◆ AIM OF THE EXERCISE ◆
Whenever a line in the records below contains "rows", pick it out.

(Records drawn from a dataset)
____________

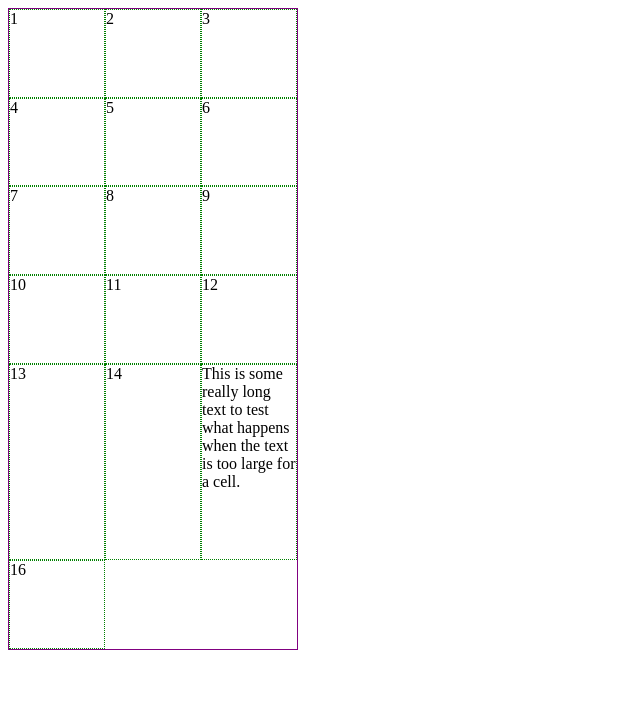
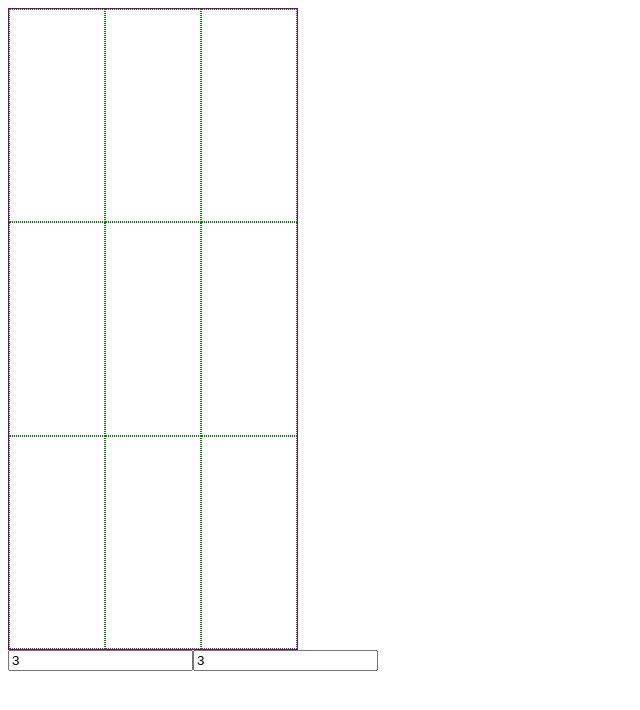
Before and after one commit to lmiller1990/my-story, a Vue app: page /#/ in a window 1280 px wide. Shown: the top 710 px of the page, without its empty margins (0-640 px from the left). Built offline with nearby package versions, Linux system fonts and the light colour scheme.

Commit message:
Have dynamic row and column using display: grid

```diff
--- a/src/components/GridLayout/Main.vue
+++ b/src/components/GridLayout/Main.vue
@@ -1,6 +1,7 @@
 <template>
+  <div>
     <div class="container">
-    <div :style="rows" class="grid">
+      <div :style="columnsByPercentage" class="grid">
         <div class="cell" v-for="i in cells">
           <div v-if="i !== 15">
             {{ i }}
@@ -8,9 +9,11 @@
           <div v-else>
             {{ longText  }}
           </div>
-
         </div>
       </div>
+    </div>
+    <input type="number" v-model="columns" />
+    <input type="number" v-model="rows" />
   </div>
 </template>
 
@@ -18,9 +21,8 @@
   export default {
     data () {
       return {
-        cells: [
-          1, 2, 3, 4, 5, 6, 7, 8, 9, 10, 11, 12, 13, 14, 15, 16
-        ],
+        columns: 3,
+        rows: 3,
         longText: 'This is some really long text to test what happens when the text is too large for a cell.'
       }
     },
@@ -28,10 +30,13 @@
       slide () {
         return this.$store.state.slides[0]
       },
-      rows () {
-        let _d = 100 / 3
+      cells () {
+        return new Array(this.rows * this.columns)
+      },
+      columnsByPercentage () {
+        let _d = 100 / this.columns
         let _s = ''
-        for (let i = 0; i < 3; i++) {
+        for (let i = 0; i < this.columns; i++) {
           _s += _d + '% '
         }
         return { 'grid-template-columns': _s }
@@ -53,6 +58,5 @@
   display: grid;
   height: 100%;
   /*grid-template-columns: 50% 50%; */
-
 }
 </style>
```
Lines whose indentation alone changed are shown as unchanged.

____________

◆ EXERCISE SOLUTION ◆
-    <div :style="rows" class="grid">
+    <input type="number" v-model="rows" />
+        rows: 3,
-      rows () {
+        return new Array(this.rows * this.columns)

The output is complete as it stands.